▽
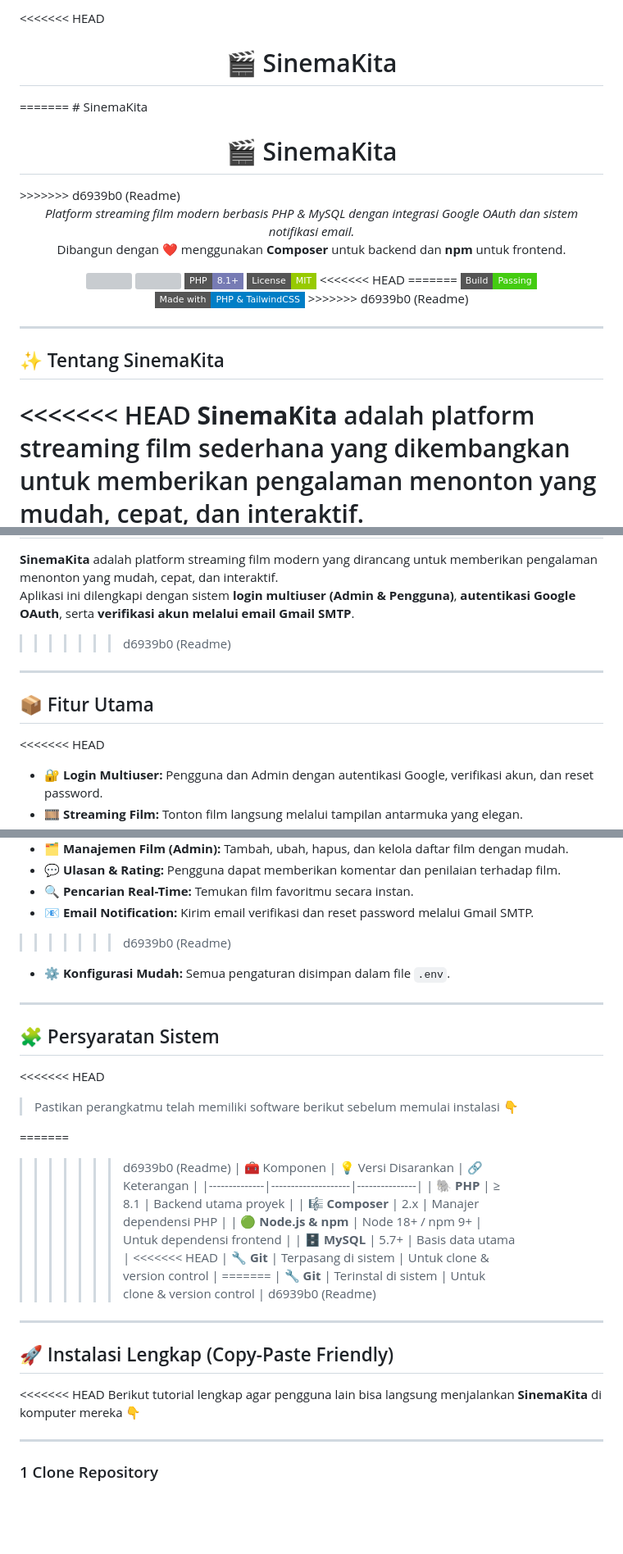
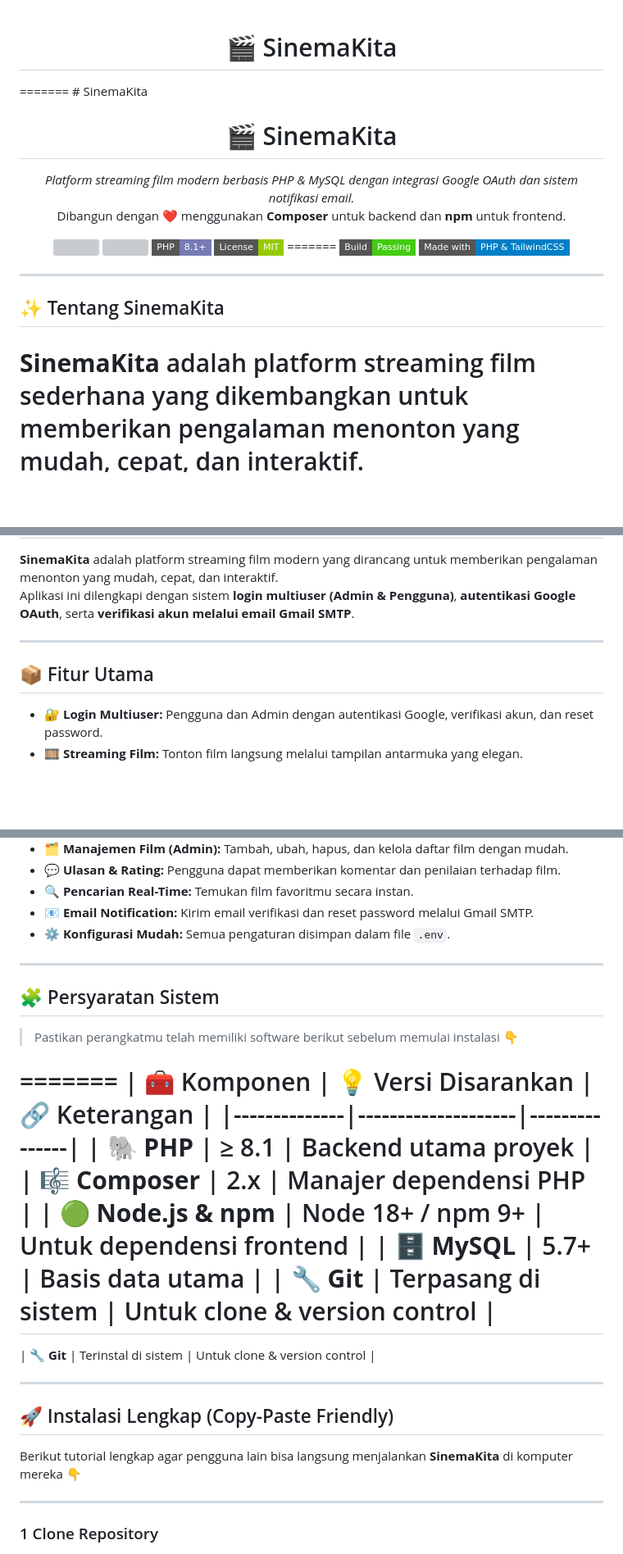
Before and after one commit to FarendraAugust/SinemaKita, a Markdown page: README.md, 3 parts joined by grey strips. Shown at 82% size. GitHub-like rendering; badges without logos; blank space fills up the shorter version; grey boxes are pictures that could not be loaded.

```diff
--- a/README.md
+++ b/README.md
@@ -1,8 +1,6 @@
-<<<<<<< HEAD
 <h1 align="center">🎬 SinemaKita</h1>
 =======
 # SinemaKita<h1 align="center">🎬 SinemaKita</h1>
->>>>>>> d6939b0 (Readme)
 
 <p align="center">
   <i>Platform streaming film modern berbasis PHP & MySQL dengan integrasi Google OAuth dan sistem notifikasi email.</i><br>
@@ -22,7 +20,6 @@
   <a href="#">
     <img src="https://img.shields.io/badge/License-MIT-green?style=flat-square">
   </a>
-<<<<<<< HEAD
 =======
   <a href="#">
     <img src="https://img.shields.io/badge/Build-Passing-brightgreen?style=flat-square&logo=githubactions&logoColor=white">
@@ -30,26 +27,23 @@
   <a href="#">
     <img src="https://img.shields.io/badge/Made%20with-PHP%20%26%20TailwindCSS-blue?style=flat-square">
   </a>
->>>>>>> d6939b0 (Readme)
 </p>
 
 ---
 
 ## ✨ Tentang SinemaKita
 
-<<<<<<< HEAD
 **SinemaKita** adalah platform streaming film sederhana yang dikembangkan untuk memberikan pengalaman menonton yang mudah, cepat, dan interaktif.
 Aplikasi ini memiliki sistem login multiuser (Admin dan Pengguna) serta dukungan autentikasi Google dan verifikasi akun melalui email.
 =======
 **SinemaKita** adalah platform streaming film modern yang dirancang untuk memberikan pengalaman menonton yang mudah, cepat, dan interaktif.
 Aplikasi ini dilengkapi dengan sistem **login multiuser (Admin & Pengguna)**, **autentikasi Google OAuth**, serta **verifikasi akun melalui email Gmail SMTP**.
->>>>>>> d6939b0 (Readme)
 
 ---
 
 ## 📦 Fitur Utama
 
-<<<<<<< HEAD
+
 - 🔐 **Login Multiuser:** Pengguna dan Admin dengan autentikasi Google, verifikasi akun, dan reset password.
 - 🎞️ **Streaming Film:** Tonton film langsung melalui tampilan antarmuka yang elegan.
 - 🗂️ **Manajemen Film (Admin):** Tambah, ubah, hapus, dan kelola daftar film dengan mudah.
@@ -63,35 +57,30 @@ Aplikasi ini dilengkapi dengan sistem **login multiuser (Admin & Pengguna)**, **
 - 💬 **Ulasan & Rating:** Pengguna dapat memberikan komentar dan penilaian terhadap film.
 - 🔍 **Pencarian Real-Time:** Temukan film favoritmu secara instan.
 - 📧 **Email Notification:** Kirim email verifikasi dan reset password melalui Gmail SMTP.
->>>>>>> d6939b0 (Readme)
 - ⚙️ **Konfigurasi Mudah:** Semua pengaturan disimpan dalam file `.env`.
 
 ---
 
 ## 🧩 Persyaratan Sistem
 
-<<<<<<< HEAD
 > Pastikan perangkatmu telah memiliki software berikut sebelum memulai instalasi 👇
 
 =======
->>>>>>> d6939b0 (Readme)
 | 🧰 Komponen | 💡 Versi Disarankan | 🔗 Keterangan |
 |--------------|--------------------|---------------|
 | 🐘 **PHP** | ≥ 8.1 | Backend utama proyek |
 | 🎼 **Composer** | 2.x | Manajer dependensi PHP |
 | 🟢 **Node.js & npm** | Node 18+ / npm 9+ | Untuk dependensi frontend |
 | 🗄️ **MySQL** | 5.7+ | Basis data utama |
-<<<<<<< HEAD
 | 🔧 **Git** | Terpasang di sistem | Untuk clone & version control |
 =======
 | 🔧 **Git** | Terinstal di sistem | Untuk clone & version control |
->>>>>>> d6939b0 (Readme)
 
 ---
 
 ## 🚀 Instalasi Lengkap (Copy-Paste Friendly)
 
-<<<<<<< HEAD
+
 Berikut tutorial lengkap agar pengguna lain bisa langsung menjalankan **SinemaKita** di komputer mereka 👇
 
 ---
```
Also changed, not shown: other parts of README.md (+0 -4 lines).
△
▽
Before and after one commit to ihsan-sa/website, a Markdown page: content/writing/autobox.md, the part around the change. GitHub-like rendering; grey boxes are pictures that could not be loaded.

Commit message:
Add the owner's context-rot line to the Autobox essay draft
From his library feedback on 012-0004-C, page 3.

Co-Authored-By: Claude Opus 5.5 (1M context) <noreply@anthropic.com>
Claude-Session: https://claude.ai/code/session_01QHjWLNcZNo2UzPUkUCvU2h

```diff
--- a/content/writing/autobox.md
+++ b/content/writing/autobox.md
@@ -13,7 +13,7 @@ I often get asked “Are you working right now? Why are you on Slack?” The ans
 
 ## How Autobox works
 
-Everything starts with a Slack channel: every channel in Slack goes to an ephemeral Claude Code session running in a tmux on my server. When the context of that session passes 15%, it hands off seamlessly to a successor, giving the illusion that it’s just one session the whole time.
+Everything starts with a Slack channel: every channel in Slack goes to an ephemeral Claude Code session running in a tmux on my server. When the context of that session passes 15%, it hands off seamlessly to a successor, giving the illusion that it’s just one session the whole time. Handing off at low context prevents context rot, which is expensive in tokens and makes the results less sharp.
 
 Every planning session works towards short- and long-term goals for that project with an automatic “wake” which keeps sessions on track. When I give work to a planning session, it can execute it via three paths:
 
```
△
▽
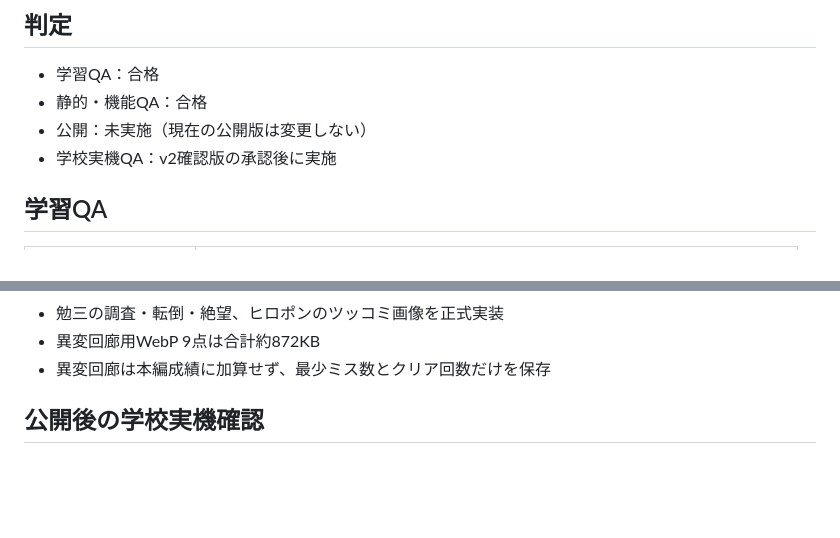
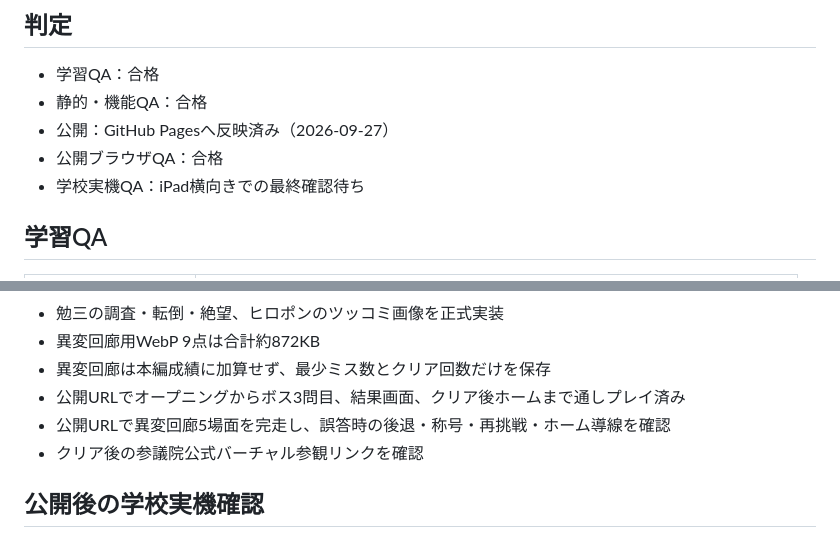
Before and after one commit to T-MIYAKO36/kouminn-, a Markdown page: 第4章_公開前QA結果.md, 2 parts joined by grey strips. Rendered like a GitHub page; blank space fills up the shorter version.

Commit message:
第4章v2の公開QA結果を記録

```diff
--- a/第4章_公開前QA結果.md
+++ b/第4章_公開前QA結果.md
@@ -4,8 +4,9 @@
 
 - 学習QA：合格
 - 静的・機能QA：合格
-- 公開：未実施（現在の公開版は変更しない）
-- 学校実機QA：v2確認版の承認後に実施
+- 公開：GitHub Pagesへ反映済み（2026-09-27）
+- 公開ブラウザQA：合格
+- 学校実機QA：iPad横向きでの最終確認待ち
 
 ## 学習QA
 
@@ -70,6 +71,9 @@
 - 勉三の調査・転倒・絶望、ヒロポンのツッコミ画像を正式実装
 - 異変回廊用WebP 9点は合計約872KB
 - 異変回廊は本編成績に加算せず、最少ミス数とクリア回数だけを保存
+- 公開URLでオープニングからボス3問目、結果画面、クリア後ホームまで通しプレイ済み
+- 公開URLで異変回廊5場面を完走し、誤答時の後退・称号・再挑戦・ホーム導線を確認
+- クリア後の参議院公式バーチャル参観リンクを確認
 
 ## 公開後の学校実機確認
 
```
△
▶ _Activity_: Say how many lines of the entries hold the string "film". Nothing but the number should be given.

▶ _Written solution_: 7